Using the perpetrator predation paradigm and (Cortina, 2017) and the conservation of resources theory, I extend our understanding of workplace incivility by explaining why individuals target others with uncivil omission behaviours. Hypotheses were tested using a policy-capturing design and multilevel analyses suggest that individuals portrayed as negative (i.e., moody) were more likely to be targets of uncivil omission behaviours compared to individuals depicted as positive (i.e., cheerful). Furthermore, participants were more likely to enact uncivil omission behaviours towards someone described as having drained their resources in a past encounter. Exploratory findings posit that individual differences might influence incivility enactment by omission: agreeableness and gender were negatively related to incivility enactment, whereas extraversion was positively related. This research provides support to the idea that some individuals might be targeted based on their personalities and that incivility by omission might be enacted to conserve resources. Theoretical and practical implications are discussed.

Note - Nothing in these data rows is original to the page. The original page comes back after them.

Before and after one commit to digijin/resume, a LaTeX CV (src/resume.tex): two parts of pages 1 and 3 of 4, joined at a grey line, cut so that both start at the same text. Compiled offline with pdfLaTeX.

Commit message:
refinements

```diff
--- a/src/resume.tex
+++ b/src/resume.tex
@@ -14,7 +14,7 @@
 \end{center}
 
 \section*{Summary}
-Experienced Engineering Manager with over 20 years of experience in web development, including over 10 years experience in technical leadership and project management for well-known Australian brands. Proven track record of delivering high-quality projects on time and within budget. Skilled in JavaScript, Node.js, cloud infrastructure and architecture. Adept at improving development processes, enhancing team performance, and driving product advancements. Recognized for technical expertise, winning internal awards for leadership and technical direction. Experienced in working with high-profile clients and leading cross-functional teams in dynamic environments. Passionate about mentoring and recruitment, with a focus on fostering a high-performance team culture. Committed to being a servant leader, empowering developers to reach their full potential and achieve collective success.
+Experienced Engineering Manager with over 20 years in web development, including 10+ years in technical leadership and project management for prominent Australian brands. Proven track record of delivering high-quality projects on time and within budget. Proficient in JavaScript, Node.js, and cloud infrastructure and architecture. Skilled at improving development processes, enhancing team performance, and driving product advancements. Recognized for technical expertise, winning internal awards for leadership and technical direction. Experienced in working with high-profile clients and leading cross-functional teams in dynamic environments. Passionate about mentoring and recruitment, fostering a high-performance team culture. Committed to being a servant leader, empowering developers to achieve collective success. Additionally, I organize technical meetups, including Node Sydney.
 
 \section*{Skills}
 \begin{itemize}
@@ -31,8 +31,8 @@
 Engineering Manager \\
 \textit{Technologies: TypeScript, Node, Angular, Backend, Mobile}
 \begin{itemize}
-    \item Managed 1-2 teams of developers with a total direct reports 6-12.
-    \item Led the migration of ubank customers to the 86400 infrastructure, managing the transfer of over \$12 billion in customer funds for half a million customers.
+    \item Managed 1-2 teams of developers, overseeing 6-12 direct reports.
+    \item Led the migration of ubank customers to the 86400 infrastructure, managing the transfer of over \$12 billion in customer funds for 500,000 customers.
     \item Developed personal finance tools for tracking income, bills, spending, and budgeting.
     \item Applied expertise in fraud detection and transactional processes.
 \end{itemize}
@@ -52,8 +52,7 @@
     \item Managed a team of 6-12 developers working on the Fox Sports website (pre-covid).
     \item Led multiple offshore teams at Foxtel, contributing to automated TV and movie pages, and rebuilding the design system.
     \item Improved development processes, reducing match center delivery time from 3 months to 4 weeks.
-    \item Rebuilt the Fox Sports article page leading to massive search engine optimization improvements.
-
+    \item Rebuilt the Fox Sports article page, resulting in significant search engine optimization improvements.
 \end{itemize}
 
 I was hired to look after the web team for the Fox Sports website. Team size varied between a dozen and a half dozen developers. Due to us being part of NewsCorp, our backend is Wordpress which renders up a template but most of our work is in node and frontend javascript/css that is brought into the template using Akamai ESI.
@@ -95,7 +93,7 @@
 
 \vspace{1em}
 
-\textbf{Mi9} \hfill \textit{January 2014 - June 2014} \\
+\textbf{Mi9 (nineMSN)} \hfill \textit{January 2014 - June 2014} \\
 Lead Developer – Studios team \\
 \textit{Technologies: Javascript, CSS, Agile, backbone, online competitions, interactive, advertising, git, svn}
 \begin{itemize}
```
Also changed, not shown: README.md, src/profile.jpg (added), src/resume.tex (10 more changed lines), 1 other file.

incivility, omission, perpetrator, victim, target, personality, multilevel, policy-capturing